▼

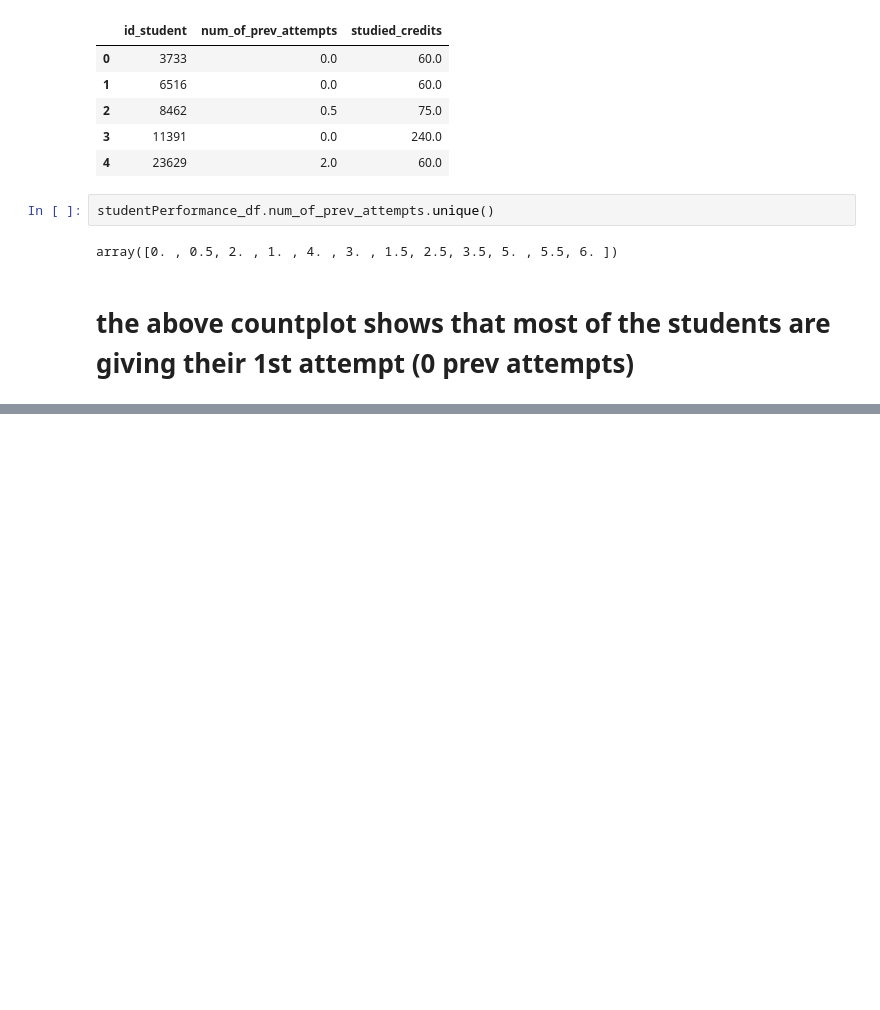
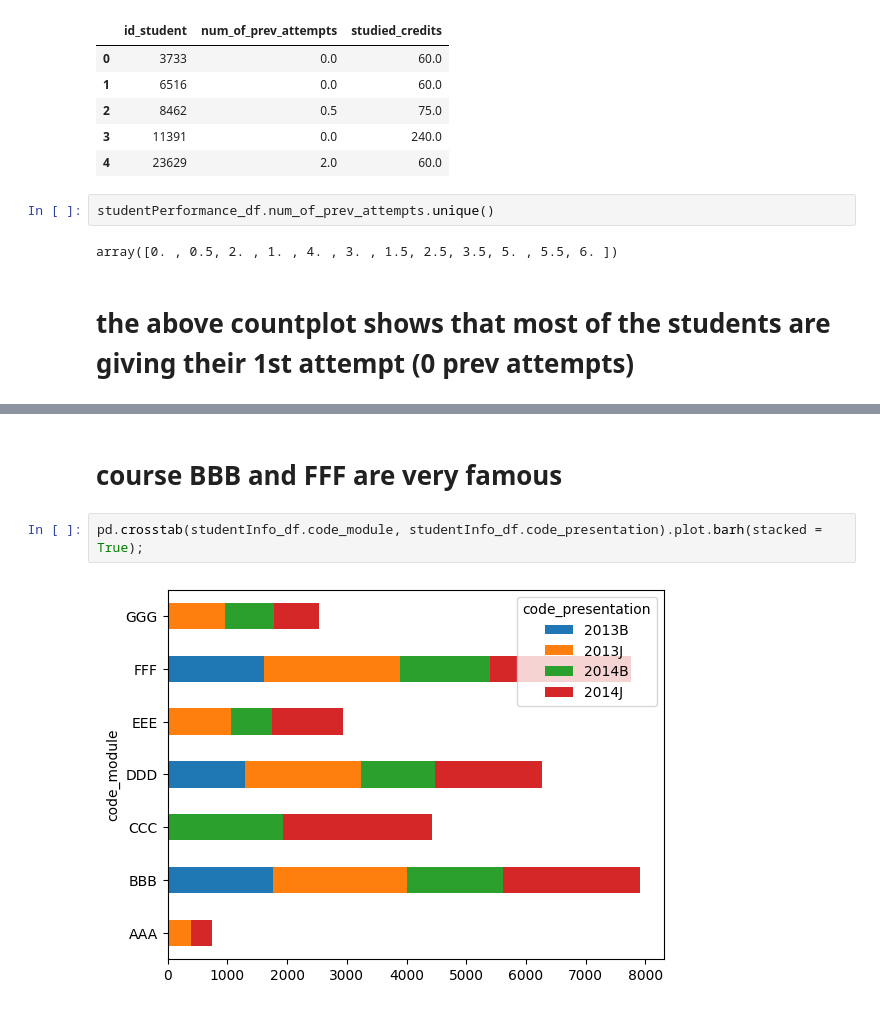
Before and after one commit to sreedharsiddhu/Hardware-and-software-project, a Jupyter notebook: Hardware_and_software_project.ipynb, the cells around one changed output, grey strips where cells are left out. Saved outputs shown, nothing was run; the diff lists cells and outputs as text; blank space fills up the shorter version.

```diff
--- a/Hardware_and_software_project.ipynb
+++ b/Hardware_and_software_project.ipynb
@@ -254,0 +290,6 @@ array([0. , 0.5, 2. , 1. , 4. , 3. , 1.5, 2.5, 3.5, 5. , 5.5, 6. ])
+# %% [markdown]
+# course BBB and FFF are very famous
+# %%
+pd.crosstab(studentInfo_df.code_module, studentInfo_df.code_presentation).plot.barh(stacked = True);
+# %% [output]
+[figure, added]
```
Also changed, not shown: parts of 38 cells of this notebook.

▲

**What you will do:** Every line holding the word "ipynb" should be copied out of the material.

**Answer to the problem:**
Before and after one commit to sreedharsiddhu/Hardware-and-software-project, a Jupyter notebook: Hardware_and_software_project.ipynb, the cells around one changed output, grey strips where cells are left out. Saved outputs shown, nothing was run; the diff lists cells and outputs as text; blank space fills up the shorter version.
--- a/Hardware_and_software_project.ipynb
+++ b/Hardware_and_software_project.ipynb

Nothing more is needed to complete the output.